As Donald Trump prepares to move into the White House and Republicans maintain majorities in both the House and the Senate going into 2017, Obamacare is on the chopping block. This we knew already, as Congressional Republicans have tried to repeal key provisions of Obamacare dozens of times, currently have a plan to block a Democratic filibuster in the Senate, and have a Republican president unlikely to veto a repeal bill. As Trump makes his department head picks, the repeal only becomes more likely. What does his choice for head of Centers of Medicare and Medicaid Services, Seema Verma, mean for Medicaid?
Verma, a health policy consultant, worked with Vice President-elect Mike Pence, current governor of Indiana, to design Medicaid expansion in the state. The expansion, which consisted of eligibility criteria that allowed more people to qualify, was a component of Obamacare that many Republican governors like Pence took advantage of in their states — even while Congressional Republicans railed against it. The official GOP platform on health care calls for ending the expansion, replacing it with a block grant or per-capita allotment to states which are then responsible for controlling program costs. People who no longer qualify for Medicaid would, according to the plan, be able to afford insurance by receiving a monthly tax credit.

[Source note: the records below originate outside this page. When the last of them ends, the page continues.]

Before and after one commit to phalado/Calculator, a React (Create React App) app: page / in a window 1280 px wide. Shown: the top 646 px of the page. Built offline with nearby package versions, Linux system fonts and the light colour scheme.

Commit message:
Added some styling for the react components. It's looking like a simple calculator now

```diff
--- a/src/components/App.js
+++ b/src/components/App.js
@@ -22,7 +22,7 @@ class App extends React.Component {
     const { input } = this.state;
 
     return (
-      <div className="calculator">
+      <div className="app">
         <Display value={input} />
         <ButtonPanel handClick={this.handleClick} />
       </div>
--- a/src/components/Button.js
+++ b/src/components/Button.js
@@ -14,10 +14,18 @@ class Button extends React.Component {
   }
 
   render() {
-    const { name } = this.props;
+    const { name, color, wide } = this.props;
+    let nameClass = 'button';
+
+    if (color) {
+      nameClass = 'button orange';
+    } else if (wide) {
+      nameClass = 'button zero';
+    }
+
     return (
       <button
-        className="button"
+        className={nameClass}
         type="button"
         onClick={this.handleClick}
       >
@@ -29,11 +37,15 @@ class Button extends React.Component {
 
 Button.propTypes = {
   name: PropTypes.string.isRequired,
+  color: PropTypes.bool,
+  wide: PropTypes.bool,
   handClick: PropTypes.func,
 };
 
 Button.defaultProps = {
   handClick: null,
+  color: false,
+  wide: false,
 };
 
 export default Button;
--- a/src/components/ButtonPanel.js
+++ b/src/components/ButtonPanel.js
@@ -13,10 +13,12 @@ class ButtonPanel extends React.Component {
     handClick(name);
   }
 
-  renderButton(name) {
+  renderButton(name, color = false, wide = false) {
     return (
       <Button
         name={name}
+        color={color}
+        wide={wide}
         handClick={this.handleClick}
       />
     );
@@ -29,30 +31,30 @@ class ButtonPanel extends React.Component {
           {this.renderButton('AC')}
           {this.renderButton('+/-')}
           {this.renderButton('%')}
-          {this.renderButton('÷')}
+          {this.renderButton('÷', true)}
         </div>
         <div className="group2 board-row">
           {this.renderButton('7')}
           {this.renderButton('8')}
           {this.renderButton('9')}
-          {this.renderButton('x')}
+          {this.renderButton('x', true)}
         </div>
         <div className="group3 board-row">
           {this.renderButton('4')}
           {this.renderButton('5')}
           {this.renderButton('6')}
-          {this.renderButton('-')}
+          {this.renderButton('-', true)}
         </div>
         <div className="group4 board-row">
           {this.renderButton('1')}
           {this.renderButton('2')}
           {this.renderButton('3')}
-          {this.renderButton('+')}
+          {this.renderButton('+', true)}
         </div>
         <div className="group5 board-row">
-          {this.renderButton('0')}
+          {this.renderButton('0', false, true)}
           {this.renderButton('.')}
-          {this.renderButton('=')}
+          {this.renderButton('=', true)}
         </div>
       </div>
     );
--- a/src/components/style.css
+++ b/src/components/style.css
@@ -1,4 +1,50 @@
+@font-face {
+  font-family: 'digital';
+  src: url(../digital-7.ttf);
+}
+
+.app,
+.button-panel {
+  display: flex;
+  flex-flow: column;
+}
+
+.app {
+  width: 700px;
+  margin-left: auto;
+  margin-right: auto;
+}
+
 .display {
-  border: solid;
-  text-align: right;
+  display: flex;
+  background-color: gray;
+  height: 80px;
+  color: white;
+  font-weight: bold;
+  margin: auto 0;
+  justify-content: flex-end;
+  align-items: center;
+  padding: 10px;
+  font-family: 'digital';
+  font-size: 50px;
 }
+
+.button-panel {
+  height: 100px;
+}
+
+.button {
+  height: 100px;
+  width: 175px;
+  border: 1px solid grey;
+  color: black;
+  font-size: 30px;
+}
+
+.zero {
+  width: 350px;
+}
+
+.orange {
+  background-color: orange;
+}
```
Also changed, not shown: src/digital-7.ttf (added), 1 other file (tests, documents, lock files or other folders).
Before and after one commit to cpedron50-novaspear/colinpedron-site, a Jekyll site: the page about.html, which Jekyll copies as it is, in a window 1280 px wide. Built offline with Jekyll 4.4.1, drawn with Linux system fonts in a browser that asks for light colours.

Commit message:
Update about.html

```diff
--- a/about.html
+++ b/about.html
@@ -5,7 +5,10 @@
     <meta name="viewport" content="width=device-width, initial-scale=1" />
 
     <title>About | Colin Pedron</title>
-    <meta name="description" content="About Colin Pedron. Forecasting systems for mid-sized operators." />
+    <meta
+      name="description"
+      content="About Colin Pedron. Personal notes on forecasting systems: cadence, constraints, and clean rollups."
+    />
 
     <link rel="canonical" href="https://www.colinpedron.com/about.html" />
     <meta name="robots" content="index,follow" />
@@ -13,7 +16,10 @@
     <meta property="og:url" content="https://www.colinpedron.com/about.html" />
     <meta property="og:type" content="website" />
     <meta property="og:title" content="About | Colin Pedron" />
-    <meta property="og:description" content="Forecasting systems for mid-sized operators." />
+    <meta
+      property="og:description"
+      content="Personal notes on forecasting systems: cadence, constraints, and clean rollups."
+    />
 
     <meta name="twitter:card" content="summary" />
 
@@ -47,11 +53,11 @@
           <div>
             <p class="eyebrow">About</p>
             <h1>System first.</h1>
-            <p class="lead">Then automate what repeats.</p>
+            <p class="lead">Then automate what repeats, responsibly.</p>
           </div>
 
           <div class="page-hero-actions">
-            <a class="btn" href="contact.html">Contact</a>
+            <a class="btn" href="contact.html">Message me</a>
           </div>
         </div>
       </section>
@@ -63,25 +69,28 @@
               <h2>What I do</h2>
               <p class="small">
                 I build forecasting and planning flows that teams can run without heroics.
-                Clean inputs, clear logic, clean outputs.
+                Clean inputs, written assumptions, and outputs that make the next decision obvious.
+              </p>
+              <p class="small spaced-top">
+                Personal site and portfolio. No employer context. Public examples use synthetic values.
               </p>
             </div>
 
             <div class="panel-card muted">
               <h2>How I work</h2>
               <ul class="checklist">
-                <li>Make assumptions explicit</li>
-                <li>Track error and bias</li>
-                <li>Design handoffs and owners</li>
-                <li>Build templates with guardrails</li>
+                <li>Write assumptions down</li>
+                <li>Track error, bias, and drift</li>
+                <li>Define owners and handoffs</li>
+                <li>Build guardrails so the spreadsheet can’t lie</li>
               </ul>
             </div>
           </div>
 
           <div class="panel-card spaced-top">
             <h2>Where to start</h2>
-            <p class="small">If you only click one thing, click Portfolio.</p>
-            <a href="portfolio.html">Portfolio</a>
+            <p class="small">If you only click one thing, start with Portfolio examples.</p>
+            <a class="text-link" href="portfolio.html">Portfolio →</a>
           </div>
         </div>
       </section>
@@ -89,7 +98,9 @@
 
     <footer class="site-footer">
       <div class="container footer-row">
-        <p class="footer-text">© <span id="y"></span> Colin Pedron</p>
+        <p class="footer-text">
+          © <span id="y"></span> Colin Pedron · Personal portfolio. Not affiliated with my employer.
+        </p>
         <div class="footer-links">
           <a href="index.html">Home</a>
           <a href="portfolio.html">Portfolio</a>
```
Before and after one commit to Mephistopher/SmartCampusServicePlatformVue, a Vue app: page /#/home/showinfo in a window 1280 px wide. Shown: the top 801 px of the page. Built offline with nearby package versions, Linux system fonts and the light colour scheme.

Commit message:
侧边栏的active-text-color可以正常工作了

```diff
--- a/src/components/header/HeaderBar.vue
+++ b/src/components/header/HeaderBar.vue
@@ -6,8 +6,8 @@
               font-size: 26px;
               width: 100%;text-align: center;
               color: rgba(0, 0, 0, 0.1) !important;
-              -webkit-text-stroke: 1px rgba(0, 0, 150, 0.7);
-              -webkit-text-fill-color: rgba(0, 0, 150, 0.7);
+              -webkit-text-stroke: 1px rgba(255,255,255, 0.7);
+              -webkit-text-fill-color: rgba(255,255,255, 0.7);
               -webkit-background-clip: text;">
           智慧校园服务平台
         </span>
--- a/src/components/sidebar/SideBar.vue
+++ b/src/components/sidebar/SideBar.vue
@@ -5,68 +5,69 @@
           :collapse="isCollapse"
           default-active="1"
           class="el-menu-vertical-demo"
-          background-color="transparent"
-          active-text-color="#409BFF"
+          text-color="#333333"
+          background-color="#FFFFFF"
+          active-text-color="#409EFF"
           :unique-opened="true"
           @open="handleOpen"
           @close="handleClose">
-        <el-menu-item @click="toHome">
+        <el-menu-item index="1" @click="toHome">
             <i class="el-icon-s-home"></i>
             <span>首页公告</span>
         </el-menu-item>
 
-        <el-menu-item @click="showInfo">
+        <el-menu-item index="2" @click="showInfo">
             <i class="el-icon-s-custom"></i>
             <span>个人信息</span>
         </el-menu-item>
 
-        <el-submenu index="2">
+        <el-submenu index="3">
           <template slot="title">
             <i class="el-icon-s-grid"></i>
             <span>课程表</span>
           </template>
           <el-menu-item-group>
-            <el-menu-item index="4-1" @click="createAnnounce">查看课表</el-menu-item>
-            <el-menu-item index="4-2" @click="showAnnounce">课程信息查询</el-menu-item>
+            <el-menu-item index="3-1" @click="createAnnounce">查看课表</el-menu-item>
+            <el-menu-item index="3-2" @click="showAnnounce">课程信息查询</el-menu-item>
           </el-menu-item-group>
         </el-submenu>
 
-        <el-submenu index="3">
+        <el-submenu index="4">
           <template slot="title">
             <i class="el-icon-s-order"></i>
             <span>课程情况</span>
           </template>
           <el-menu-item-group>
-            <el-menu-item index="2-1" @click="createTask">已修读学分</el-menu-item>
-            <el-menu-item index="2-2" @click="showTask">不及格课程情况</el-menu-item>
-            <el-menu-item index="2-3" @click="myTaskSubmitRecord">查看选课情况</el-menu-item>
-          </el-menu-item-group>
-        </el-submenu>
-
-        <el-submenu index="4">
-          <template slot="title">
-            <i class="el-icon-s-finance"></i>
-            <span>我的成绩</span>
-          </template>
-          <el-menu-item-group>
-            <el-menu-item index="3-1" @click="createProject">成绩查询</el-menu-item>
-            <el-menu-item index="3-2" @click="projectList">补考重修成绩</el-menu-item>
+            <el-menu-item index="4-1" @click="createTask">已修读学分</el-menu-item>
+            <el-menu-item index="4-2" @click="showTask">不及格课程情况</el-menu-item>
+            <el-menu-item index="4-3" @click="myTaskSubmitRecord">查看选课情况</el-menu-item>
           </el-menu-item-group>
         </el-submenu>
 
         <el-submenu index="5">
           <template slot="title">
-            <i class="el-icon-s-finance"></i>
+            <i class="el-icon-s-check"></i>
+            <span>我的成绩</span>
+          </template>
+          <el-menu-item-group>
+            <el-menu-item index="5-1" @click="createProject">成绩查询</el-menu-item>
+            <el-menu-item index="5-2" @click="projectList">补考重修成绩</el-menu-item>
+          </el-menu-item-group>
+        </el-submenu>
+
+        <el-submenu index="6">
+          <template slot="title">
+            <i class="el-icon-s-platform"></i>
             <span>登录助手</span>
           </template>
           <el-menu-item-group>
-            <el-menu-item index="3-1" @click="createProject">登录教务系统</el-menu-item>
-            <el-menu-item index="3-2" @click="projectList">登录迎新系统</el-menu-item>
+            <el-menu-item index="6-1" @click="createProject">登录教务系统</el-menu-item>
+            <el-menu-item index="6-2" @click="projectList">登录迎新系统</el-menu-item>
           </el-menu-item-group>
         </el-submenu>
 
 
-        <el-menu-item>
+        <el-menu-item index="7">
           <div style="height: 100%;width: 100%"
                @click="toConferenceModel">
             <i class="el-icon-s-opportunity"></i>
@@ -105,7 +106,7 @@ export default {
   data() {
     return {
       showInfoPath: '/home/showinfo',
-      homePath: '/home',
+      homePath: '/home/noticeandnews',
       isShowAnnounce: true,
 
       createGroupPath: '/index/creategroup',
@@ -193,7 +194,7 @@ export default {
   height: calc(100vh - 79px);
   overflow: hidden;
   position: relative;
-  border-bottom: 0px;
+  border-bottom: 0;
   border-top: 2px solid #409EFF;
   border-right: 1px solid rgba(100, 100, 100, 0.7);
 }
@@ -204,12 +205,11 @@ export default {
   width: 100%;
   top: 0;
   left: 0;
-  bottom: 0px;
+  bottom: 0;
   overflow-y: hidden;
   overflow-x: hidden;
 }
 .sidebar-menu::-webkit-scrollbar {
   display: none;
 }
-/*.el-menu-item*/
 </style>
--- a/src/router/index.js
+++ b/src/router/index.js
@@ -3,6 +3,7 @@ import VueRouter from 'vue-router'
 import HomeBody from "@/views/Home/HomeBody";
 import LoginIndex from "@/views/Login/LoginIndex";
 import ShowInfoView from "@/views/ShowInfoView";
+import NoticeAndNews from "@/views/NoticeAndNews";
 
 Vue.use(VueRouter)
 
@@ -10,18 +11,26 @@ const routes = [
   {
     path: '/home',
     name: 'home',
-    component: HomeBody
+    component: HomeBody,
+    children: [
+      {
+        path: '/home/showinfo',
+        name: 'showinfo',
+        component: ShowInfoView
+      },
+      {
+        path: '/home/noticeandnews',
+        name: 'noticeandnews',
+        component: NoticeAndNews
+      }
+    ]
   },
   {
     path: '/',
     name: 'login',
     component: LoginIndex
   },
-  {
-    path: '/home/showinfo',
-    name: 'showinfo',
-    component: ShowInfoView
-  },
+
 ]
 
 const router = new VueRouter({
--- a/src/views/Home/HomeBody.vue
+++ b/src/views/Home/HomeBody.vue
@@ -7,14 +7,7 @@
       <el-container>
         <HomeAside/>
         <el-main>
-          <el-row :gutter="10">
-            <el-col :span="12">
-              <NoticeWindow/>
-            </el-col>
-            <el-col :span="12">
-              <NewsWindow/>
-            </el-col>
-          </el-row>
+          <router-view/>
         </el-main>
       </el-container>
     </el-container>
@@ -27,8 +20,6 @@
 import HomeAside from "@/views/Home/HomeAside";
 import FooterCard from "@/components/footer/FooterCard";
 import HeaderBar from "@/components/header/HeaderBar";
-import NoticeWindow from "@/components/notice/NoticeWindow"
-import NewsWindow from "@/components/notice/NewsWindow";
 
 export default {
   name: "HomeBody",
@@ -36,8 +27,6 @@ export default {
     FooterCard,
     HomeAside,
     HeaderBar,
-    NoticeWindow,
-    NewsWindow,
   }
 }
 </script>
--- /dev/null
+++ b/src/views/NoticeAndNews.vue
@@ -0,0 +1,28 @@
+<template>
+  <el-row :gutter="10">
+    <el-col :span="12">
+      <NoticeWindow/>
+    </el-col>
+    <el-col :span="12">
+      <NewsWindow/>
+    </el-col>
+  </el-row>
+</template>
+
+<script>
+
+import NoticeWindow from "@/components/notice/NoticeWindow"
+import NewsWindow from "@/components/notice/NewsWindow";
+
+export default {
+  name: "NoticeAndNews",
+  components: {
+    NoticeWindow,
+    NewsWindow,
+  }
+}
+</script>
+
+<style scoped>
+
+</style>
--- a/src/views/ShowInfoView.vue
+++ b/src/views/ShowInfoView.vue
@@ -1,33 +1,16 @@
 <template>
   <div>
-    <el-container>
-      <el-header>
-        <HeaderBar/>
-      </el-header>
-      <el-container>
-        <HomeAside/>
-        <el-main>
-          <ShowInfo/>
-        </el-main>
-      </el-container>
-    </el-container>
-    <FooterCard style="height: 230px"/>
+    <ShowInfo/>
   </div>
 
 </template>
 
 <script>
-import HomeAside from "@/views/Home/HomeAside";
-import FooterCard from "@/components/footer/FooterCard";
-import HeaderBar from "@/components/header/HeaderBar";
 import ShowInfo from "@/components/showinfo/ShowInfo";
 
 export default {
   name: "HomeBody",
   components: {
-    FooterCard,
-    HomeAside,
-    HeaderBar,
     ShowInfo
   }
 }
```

Though Verma advised Pence and other Republican governors who implemented the voluntary expansion in their states under Obamacare, we shouldn't think that means she'll necessarily fight to keep more people eligible for Medicaid. As Politico reported, part of her advisory work has been encouraging governors to include work requirements in their eligibility criteria, as well as bolstering the role of health savings accounts, two staples of the Republican platform on health care.
Work requirements deny eligibility to people who are deemed able-bodied but can't prove that they are working, actively seeking employment, or undergoing training or education for work. Health savings accounts allow people to put money into accounts for future health care needs without incurring taxes on that income.
We won't have a clear idea of what the GOP plan for Medicaid, and for health care more broadly, will mean for Americans for at least a year, as the repeal legislation will almost certainly involve a transition period. But with Verma in a key position to influence the repeal and replacement of Obamacare, I strongly suspect we can expect Medicaid eligibility criteria to tighten and for greater emphasis to be placed on personal savings than on federal funding, especially since Congressional Republicans back such provisions.